With the junior Alternative Investment Market, the criteria for listing is easier to meet than for the main market.

That has led to some controversy around the market's role. In March, a report by think-tank The New Economic Foundation claimed that the market had “driven down standards of transparency, governance and investor protection."

"The UK has always had an appropriate balance between rules and regulations and principles, and that hasn't really been impacted by the financial crisis yet," said Pierce.

The UK government has so far refrained from using the crisis in the euro zone as a bargaining chip to repatriate some of the powers it has ceded to the European Union, despite pressure from within the Conservative Party.

"If there is going to be a treaty that allows the euro zone to be more fiscally integrated, the UK can't say we are going to demand the repatriation of powers in return for agreeing to that—that would look like playing politics," said Souta. "The Prime Minister is walking a very fine line between being pragmatic and not being seen by the more eurosceptic politicians as selling out to Europe. That's an extremely difficult place to be."

A recent pamphlet by right-wing political commentator Peter Oborne and Frances Weaver, called Guilty Men, rails against those who favored closer integration with Europe.

"The schadenfreude that's being dispensed (about the euro) is increasingly irresponsible. People are almost blinded by the perception that this has proved that they are right," said Souta. "The euro has not been a failure. Its value has been rising compared to the dollar and sterling.

He pointed out that if the euro had not existed, all the different countries in the euro zone could have been trying to devalue their currencies, with potentially disastrous results.

"We are confirmed by geography to be a European country. We have got to accept that and make sure that liberal voices in the EU are heard," he said.

Some business voices believe that, rather than distancing itself, the UK should engage with the European decision-making process more closely.

"The UK has a reputation for engaging late and negatively in decisions, from the political viewpoint. We need to be more positive and to change this position of disengagement," said Cummings. "Sometimes EU regulations seem more concerned with keeping Europe competitive within its own borders rather than globally."
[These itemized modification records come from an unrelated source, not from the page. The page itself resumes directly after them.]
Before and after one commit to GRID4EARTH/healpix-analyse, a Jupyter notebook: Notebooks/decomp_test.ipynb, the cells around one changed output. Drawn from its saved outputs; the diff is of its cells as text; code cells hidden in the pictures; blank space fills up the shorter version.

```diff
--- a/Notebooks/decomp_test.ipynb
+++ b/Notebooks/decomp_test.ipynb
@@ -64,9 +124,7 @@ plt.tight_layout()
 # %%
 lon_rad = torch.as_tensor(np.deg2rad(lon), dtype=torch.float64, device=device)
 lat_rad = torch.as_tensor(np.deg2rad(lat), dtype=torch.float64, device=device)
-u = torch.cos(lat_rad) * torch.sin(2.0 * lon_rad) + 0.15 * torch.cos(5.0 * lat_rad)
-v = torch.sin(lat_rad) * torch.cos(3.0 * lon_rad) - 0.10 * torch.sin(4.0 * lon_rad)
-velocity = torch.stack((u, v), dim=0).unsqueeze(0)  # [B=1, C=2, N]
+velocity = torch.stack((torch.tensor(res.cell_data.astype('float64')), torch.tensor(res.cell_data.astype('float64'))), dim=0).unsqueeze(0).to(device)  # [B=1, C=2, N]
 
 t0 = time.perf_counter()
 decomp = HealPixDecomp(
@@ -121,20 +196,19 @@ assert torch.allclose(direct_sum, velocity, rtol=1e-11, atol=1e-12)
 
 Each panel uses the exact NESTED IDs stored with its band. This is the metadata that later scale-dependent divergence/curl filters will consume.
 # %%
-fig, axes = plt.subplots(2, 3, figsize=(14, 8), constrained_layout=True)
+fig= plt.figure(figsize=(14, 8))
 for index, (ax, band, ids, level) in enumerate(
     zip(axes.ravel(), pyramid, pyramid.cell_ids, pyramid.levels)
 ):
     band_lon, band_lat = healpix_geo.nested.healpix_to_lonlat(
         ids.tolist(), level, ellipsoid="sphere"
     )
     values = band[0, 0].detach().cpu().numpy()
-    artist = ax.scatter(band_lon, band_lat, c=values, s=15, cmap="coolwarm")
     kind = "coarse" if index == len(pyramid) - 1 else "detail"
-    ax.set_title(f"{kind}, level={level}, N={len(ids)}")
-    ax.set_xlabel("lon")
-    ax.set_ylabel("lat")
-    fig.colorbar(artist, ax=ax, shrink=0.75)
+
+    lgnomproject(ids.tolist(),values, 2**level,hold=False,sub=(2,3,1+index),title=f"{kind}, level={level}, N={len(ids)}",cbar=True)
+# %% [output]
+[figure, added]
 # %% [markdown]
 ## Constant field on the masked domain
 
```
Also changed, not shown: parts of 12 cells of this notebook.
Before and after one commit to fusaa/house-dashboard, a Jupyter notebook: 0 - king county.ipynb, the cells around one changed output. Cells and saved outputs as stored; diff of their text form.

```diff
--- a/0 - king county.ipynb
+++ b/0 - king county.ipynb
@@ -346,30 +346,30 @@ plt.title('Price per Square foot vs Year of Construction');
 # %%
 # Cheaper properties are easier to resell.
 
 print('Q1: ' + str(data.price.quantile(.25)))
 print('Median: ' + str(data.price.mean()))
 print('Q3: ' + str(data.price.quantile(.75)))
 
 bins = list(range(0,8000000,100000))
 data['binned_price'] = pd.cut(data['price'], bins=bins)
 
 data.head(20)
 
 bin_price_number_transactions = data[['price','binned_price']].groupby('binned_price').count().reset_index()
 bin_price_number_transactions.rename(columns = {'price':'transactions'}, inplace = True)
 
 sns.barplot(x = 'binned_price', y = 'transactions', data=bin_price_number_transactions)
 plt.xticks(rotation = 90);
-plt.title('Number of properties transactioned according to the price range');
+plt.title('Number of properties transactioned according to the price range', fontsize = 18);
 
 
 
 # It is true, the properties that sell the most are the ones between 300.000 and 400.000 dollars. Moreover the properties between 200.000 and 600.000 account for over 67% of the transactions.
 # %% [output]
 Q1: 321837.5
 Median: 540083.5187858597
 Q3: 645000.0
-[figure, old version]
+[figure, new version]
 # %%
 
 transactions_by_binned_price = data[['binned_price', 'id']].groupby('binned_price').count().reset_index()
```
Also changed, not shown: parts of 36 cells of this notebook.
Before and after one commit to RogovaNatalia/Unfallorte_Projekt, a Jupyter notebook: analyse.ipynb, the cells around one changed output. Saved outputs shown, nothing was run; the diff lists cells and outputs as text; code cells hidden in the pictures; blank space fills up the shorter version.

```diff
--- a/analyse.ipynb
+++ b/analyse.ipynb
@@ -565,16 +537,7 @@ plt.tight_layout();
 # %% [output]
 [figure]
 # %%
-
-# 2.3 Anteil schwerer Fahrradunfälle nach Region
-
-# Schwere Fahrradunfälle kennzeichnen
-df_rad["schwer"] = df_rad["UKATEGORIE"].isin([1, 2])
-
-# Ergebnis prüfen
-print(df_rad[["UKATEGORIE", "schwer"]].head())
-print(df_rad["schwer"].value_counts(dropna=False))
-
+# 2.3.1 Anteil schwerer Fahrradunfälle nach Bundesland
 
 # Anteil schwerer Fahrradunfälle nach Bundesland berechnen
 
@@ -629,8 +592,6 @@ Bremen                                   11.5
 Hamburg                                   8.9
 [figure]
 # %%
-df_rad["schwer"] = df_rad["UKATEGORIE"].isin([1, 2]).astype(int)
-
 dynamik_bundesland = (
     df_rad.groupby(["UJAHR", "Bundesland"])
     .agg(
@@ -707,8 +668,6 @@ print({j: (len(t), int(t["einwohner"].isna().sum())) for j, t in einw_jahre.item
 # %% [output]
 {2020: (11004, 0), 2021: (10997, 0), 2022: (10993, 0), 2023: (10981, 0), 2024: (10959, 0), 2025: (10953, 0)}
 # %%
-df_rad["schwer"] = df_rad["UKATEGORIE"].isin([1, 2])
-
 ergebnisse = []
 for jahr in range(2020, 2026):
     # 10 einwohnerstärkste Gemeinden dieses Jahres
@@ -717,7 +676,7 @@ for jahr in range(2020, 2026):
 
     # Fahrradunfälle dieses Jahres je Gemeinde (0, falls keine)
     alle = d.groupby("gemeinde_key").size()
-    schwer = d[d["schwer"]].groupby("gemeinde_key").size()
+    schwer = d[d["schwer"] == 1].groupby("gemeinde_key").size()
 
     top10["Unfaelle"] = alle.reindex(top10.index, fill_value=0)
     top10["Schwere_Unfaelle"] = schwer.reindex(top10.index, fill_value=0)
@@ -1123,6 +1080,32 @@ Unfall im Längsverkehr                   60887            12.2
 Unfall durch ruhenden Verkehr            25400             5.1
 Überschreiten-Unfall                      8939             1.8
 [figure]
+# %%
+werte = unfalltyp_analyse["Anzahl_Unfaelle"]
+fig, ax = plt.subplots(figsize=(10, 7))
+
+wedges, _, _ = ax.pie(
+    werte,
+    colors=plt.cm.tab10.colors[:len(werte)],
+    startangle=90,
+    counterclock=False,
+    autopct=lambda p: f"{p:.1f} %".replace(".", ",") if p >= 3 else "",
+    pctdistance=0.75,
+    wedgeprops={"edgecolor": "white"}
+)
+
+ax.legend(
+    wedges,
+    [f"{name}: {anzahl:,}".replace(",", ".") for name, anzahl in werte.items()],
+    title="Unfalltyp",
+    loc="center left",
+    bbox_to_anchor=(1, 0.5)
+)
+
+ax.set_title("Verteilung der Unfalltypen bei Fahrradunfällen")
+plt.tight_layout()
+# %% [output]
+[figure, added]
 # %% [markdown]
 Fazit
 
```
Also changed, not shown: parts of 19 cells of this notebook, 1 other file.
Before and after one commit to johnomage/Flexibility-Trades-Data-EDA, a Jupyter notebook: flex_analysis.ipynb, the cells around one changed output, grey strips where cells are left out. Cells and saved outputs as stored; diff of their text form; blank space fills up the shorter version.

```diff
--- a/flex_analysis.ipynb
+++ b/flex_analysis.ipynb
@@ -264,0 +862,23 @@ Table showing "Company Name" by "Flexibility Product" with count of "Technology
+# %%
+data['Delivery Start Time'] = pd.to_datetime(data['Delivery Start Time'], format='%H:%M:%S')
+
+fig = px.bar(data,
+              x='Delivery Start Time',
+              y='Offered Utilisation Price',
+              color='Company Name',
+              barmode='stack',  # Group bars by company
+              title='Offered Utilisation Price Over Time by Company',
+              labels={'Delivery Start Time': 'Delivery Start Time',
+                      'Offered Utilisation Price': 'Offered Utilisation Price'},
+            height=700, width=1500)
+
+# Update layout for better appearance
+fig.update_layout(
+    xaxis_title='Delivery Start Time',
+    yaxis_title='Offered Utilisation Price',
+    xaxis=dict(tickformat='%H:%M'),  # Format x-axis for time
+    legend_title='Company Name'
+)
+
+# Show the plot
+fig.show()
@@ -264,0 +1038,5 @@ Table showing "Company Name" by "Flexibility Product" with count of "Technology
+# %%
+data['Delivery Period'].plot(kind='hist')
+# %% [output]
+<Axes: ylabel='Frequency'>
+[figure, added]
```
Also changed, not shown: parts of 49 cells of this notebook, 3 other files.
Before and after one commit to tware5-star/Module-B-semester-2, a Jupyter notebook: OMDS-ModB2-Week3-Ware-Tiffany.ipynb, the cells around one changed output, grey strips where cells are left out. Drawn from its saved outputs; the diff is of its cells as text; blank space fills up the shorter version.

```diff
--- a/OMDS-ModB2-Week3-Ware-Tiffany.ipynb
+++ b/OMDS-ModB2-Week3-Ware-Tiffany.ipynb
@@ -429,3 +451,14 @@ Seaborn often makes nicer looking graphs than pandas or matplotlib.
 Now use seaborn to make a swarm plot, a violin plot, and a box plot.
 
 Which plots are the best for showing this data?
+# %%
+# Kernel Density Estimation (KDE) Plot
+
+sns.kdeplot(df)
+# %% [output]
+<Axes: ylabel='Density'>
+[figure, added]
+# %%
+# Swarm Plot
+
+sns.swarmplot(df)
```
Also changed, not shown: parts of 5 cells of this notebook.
"The UK's position should be one of building better alliances, and that goes for industry as much as governments," he added.